- Problem statement: Of the lines in the data below, count the ones holding the string "Lagoon", and answer with that number only.

Data extracted from a collection
·····

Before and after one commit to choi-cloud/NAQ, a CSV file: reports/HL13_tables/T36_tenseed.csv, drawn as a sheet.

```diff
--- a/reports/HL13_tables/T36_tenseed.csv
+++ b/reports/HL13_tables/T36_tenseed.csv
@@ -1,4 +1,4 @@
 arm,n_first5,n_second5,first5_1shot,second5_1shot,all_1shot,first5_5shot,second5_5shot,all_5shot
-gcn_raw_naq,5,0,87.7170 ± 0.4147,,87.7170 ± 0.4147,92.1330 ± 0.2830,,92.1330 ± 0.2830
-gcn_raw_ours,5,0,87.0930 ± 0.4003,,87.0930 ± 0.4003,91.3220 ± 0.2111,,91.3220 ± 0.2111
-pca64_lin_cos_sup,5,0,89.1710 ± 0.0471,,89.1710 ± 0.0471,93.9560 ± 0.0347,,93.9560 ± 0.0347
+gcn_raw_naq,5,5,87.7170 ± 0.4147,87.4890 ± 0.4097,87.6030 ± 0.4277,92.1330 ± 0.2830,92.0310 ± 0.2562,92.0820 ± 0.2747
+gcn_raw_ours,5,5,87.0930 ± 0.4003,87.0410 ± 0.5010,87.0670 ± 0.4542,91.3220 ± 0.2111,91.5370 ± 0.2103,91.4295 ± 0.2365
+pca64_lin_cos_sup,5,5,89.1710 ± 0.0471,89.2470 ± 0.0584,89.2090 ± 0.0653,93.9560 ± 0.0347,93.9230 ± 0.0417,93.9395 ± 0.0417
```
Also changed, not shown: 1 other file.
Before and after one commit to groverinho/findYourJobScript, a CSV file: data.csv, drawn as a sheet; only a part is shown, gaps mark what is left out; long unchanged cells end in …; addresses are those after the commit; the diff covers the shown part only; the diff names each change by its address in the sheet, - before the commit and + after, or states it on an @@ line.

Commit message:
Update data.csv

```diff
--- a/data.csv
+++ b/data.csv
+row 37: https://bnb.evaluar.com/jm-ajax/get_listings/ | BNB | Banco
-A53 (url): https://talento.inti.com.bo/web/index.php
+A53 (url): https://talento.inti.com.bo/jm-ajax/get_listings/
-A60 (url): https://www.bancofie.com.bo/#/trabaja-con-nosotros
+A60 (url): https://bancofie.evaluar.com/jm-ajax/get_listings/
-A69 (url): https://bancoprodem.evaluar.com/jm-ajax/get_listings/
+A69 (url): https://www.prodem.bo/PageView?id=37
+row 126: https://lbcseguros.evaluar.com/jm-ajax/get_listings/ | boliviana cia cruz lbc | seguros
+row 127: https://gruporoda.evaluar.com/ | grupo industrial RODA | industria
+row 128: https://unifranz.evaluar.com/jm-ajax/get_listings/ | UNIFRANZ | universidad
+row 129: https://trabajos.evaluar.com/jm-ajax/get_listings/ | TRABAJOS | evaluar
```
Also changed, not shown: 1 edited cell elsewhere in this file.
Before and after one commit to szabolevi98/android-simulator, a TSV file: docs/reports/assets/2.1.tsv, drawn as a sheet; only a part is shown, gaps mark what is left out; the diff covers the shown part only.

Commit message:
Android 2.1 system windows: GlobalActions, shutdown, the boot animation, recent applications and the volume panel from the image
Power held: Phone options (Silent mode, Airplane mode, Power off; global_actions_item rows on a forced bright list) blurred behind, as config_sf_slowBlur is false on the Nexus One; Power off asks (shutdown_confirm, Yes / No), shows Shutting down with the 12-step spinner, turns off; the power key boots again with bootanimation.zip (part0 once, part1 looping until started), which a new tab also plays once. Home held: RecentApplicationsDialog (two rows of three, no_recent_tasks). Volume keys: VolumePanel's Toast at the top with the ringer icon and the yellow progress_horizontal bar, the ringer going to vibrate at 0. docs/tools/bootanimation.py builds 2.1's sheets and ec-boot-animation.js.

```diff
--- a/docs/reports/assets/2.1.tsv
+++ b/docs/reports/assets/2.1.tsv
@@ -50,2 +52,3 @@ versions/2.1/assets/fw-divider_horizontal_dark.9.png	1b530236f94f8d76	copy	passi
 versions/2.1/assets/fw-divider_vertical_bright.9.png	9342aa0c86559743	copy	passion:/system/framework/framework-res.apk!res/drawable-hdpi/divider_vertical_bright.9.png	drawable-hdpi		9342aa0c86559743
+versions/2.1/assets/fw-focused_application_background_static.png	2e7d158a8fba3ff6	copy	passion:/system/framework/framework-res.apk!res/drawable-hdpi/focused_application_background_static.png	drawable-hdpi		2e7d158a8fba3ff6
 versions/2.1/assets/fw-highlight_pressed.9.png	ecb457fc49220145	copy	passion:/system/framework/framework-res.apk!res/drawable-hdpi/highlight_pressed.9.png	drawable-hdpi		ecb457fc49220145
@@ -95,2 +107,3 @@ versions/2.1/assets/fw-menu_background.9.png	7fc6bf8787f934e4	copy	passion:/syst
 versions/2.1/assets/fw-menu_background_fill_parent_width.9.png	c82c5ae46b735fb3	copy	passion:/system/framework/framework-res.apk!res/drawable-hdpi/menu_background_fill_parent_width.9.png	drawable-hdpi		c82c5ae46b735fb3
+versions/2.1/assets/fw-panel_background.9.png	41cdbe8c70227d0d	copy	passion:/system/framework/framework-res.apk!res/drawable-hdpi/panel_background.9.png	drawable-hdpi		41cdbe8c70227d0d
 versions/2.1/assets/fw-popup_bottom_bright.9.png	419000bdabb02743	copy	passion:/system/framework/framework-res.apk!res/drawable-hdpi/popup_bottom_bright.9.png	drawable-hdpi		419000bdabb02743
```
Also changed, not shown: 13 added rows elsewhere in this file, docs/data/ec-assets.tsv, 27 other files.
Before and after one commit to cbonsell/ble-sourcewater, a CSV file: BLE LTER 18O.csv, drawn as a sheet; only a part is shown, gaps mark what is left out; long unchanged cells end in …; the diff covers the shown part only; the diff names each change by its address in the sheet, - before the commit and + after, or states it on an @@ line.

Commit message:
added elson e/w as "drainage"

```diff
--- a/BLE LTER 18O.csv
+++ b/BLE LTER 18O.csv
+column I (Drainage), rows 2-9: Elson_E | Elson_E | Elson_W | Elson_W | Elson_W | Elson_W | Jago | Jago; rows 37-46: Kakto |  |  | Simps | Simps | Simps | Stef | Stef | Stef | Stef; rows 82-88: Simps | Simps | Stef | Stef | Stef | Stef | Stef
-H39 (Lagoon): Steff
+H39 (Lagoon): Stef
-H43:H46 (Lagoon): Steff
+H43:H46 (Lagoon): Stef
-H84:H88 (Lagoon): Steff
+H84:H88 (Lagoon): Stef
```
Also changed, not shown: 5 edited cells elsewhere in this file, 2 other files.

·····

- Output of the exercise: 6